Interior highlights are in the same Kryptonite acid green as those outside, and look fantastic. It’s a little annoying that the accent lights around the cupholders and doors are still an electric blue, though…

Another frustration is that the 508 isn’t equipped with Peugeot’s latest digital dial pack as found on the 208 hatchback and 2008 crossover. It’s understandable, as the standard 508 won’t get this upgrade until its mid-life facelift, but it is a little annoying that the brand’s flagship car doesn’t have as up-to-date a system as one of its smallest models.

Everything else inside is similar to the standard car, which means you get adequate space up front but a very tight back seat in terms of leg and head-room. The boot is large, though, relatively unsullied by the hybrid additions and accessed through a huge, wide-opening tailgate.

Running costs 

There’s no getting away from the fact the Peugeot 508 Sport Engineered is a pricey car. With a starting price of more than £53,000 (over £55,000 for the SW estate variant) and finance plans likely to be correspondingly juicy, this is going to be a really tough sell for private buyers.

As a company car it makes a lot more sense, thanks to very favourable rates for plug-in hybrids. It sits in the 13% BIK band. That means a yearly bill of £1,402 for 20% tax payers.
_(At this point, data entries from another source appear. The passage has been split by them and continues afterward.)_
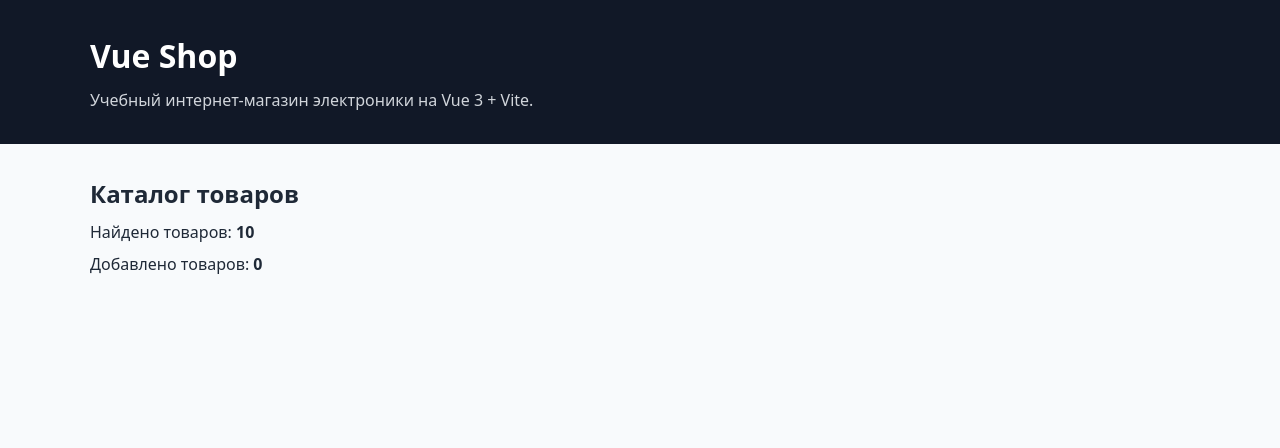
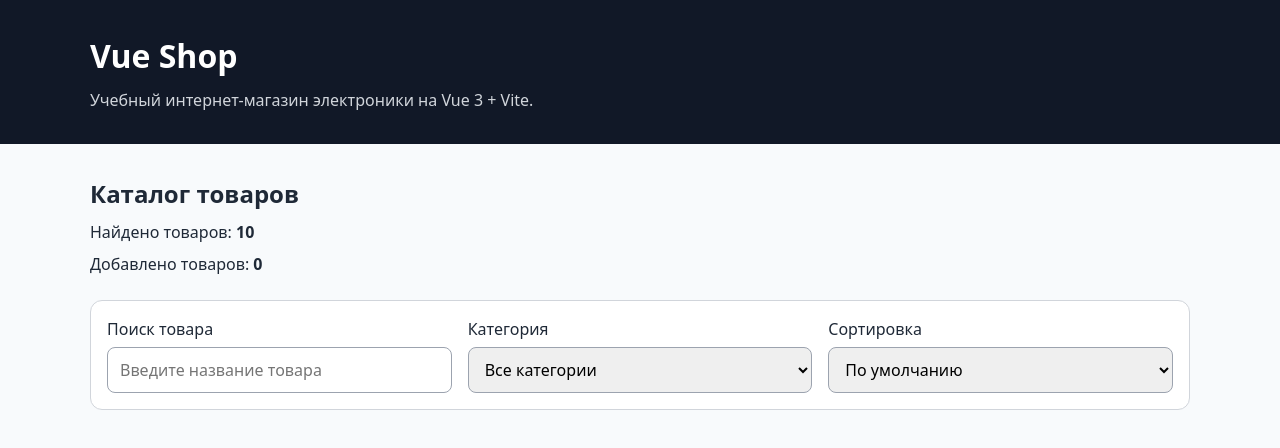
Before and after one commit to f1shi/kr5-vue-shop, a Vue app: page / in a window 1280 px wide. Shown: the top 448 px of the page. Built offline with nearby package versions, Linux system fonts and the light colour scheme.

Commit message:
feat: add catalog controls with v-model

```diff
--- a/src/App.vue
+++ b/src/App.vue
@@ -18,6 +18,48 @@
             Добавлено товаров: <strong>{{ addedCount }}</strong>
           </p>
         </div>
+
+        <form class="catalog-controls" @submit.prevent>
+          <div class="catalog-controls__group">
+            <label for="catalog-search">Поиск товара</label>
+            <input
+              id="catalog-search"
+              v-model="searchQuery"
+              class="catalog-controls__input"
+              type="search"
+              placeholder="Введите название товара"
+            >
+          </div>
+
+          <div class="catalog-controls__group">
+            <label for="category-filter">Категория</label>
+            <select
+              id="category-filter"
+              v-model="selectedCategory"
+              class="catalog-controls__select"
+            >
+              <option value="all">Все категории</option>
+              <option value="smartphones">Смартфоны</option>
+              <option value="laptops">Ноутбуки</option>
+              <option value="headphones">Наушники</option>
+              <option value="accessories">Аксессуары</option>
+            </select>
+          </div>
+
+          <div class="catalog-controls__group">
+            <label for="sort-select">Сортировка</label>
+            <select
+              id="sort-select"
+              v-model="sortType"
+              class="catalog-controls__select"
+            >
+              <option value="default">По умолчанию</option>
+              <option value="price-asc">Сначала дешевле</option>
+              <option value="price-desc">Сначала дороже</option>
+              <option value="title-asc">По названию А-Я</option>
+            </select>
+          </div>
+        </form>
       </section>
     </main>
   </div>
@@ -84,4 +126,34 @@
 .catalog-page__header p {
   margin: 0;
 }
+
+.catalog-controls {
+  display: grid;
+  grid-template-columns: repeat(3, minmax(0, 1fr));
+  gap: 16px;
+  padding: 16px;
+  background-color: #ffffff;
+  border: 1px solid #d1d5db;
+  border-radius: 12px;
+}
+
+.catalog-controls__group {
+  display: grid;
+  gap: 6px;
+}
+
+.catalog-controls__input,
+.catalog-controls__select {
+  width: 100%;
+  padding: 10px 12px;
+  font: inherit;
+  border: 1px solid #9ca3af;
+  border-radius: 8px;
+}
+
+@media (max-width: 768px) {
+  .catalog-controls {
+    grid-template-columns: 1fr;
+  }
+}
 </style>
```
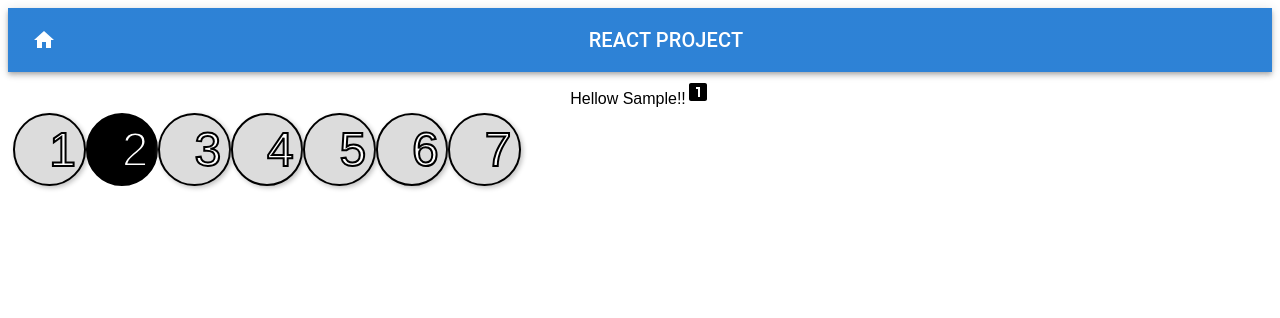
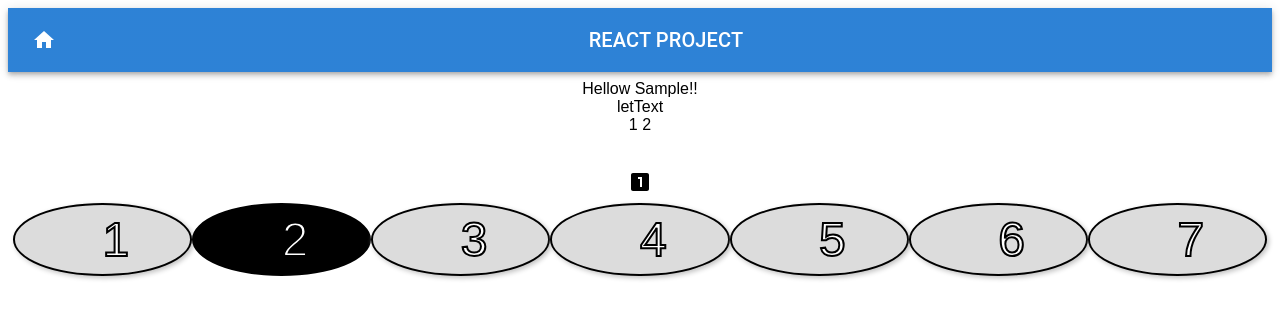
Before and after one commit to chichansong/react_project, a React (Create React App) app: page /sample in a window 1280 px wide. Shown: the top 318 px of the page. Built offline with nearby package versions, Linux system fonts and the light colour scheme.

Commit message:
recoil 적용 및 테스트

```diff
--- a/package.json
+++ b/package.json
@@ -18,7 +18,8 @@
     "react-dom": "18.2.0",
     "react-router-dom": "^6.18.0",
     "react-scripts": "5.0.1",
-    "rebuild": "^0.1.2"
+    "rebuild": "^0.1.2",
+    "recoil": "^0.7.7"
   },
   "devDependencies": {
     "@babel/runtime": "7.13.8",
--- a/src/App.js
+++ b/src/App.js
@@ -2,6 +2,7 @@ import "./styles.css";
 
 import { BrowserRouter, Routes, Route, Link } from "react-router-dom";
 
+/*
 import AppBar from "@mui/material/AppBar";
 import Stack from "@mui/material/Stack";
 import Toolbar from "@mui/material/Toolbar";
@@ -19,6 +20,7 @@ import ImageIcon from "@mui/icons-material/Image";
 import WorkIcon from "@mui/icons-material/Work";
 import BeachAccessIcon from "@mui/icons-material/BeachAccess";
 import Divider from "@mui/material/Divider";
+*/
 
 import Header from "./Header";
 import Body from "./Body";
--- a/src/Body.js
+++ b/src/Body.js
@@ -28,6 +28,7 @@ class Body extends Component {
   };
   render() {
     return (
+      <div>
         <List
           sx={{
             width: "100%",
@@ -78,6 +79,7 @@ class Body extends Component {
             <ListItemText primary="Sample" secondary="" />
           </ListItem>
         </List>
+      </div>
     );
   }
 }
--- a/src/index.js
+++ b/src/index.js
@@ -1,5 +1,12 @@
 import { StrictMode } from "react";
 import { createRoot } from "react-dom/client";
+import {
+  RecoilRoot,
+  atom,
+  selector,
+  useRecoilState,
+  useRecoilValue,
+} from "recoil";
 
 import App from "./App";
 
@@ -8,6 +15,8 @@ const root = createRoot(rootElement);
 
 root.render(
   <StrictMode>
-    <App />
-  </StrictMode>
+    <RecoilRoot>
+      <App />
+    </RecoilRoot>
+  </StrictMode>,
 );
--- a/src/lotto/Lotto.css
+++ b/src/lotto/Lotto.css
@@ -4,7 +4,7 @@
 /* 아래는 위에서 설정한 내용 */
 .circle {
   border-radius: 50%;
-  width: calc(1em / 0.7);
+  width: 14%;
   height: calc(1em / 0.7);
 
   display: flex;
--- a/src/lotto/Lotto.js
+++ b/src/lotto/Lotto.js
@@ -1,4 +1,4 @@
-import React, { Component } from "react";
+import React, { Component, useState } from "react";
 
 import "./Lotto.css";
 
@@ -20,6 +20,7 @@ import "./Lotto.css";
   "drwtNo1": 11
 }
 */
+
 class Lotto extends Component {
   render() {
     return (
--- a/src/sample/Sample.css
+++ b/src/sample/Sample.css
@@ -4,7 +4,7 @@
 /* 아래는 위에서 설정한 내용 */
 .circle {
   border-radius: 50%;
-  width: calc(1em / 0.7);
+  width: 14%;
   height: calc(1em / 0.7);
 
   display: flex;
@@ -20,7 +20,7 @@
 
 .markingCircle {
   border-radius: 50%;
-  width: calc(1em / 0.7);
+  width: 14%;
   height: calc(1em / 0.7);
 
   display: flex;
--- a/src/sample/Sample.js
+++ b/src/sample/Sample.js
@@ -1,13 +1,47 @@
 import React, { Component } from "react";
+
+import { useResetRecoilState, useSetRecoilState } from "recoil";
+import { todoListState } from "./recoilSample";
 
 import LooksOneIcon from "@mui/icons-material/LooksOne";
 import "./Sample.css";
 
+//const setTodoList = useSetRecoilState(todoListState);
+
 class Sample extends Component {
+  constructor(props) {
+    super(props);
+    this.state = { a: "1", b: "2" };
+    console.log("constructor call!");
+    //
+  }
+
+  //const setTodoList = useSetRecoilState(todoListState);
+  // funtion test() {
+  //   return <div>"test funtion"</div>
+  // }
   render() {
+    let letText = "letText";
+
+    function changeRecoil() {
+      const setTodoList = useSetRecoilState(todoListState);
+    }
+    //const [count, setCount] = useRecoilState(countState);
+    //const resetCount = useResetRecoilState(countState);
+    //const val = useSetRecoilState(todoListState);
+
     return (
       <div>
         {"Hellow Sample!!"}
+        <br />
+        {letText}
+        <br />
+        {this.state.a} {this.state.b}
+        <br />
+        {todoListState["Apples"]}
+        <br />
+        {/* {val} */}
+        <br />
         <LooksOneIcon />
         <div id="wrapper">
           <div style={{ backgroundColor: "balck" }} className="circle">
--- /dev/null
+++ b/src/sample/recoilSample.js
@@ -0,0 +1,24 @@
+import { atom } from "recoil";
+
+export const todoListState = atom({
+  key: "todoListState",
+  default: [
+    { name: "Apples", isCompleted: false },
+    { name: "Eggs", isCompleted: false },
+    { name: "Butter", isCompleted: false },
+  ],
+});
+
+// export const todoListState2 = atom({
+//   key: "todoListState",
+//   default: [
+//     { name: "Apples", isCompleted: false },
+//     { name: "Eggs", isCompleted: false },
+//     { name: "Butter", isCompleted: false },
+//   ],
+// });
+
+export const todoListFilterState = atom({
+  key: "todoListFilterState",
+  default: "Hepsini göster",
+});
```
Also changed, not shown: .codesandbox/tasks.json (added), 1 other file (tests, documents, lock files or other folders). Lines whose indentation alone changed are shown as unchanged.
It’s also worth noting Peugeot includes loads of equipment – the only real options are two shades of paint and a panoramic glass roof. Spec a BMW 330e up to a similar level and you won’t see much difference in price.

As for day-to-day running costs, fuel economy will depend on your charging behaviour as mentioned earlier. The low first year tax figure gives way to a hefty supplement for the following five years, due to the car’s list price.

Driving 

The 508 Sport Engineered is the most powerful production car Peugeot has ever built. It uses a 200hp 1.6-litre petrol engine up front, as well as an electric motor on each axle. This gives the car a total of 360hp, mostly sent via an eight-speed automatic gearbox to the front wheels while the rear motor endows it with four-wheel drive when needed.

At the start of every journey the 508 PSE defaults into electric mode, and like most of its kin there’s really very little to dislike about it. The two motors have plenty of power as well as the instantaneous response and silent operation of all electric cars.

There are four other driving modes – Comfort, Hybrid, Sport and 4WD. It’s Comfort and Sport you’ll probably be using most of the time as these are very well-judged for regular driving when you need to and having some fun when you can.

The switch between power sources is nearly seamless, and there’s little of the jerkiness you get in a Volvo S60 Polestar - though the engine does get rather vocal if revved out. Let the car choose by itself and it’s remarkably relaxing to drive, aided by a ride that, while firm, is very well-judged for the UK’s pockmarked tarmac.

Of course, the 508 Sport Engineered’s real appeal is to be found in Sport mode. It’s here where Peugeot’s pedigree shows through – it’s always had a knack for making ordinary cars very good to drive, and the PSE takes that and runs with it. The result is brilliant.

It’s a pleasure stringing corners together in this car, with accurate steering and a degree of compliance from the chassis that shows the engineers didn’t just stick some rock-hard suspension on it and call it a day. Body control is exceptional for such a large car, and there’s loads of grip – but put the boot in and it can be playful too.

It inspires a great deal of confidence when driving quickly, is more characterful than its competition and yet never becomes uncomfortable in the process. What’s most surprising is how much like a hot hatchback it feels to drive, despite being a family-sized fastback.

There’s more than enough shove to make the most of that brilliant chassis, too. Put your foot down with a fully charged battery and the 508 PSE will leap from 0 to 62mph in just 5.2 seconds, going on to a top speed of 155mph. The electric motors provide lightning-fast response through the rev range, filling in the gaps left by the combustion engine’s power band and ensuring you have power wherever and whenever you want it.

Read on for our verdict...

Peugeot 508 Peugeot Sport Engineered rivals

Other Peugeot 508 models: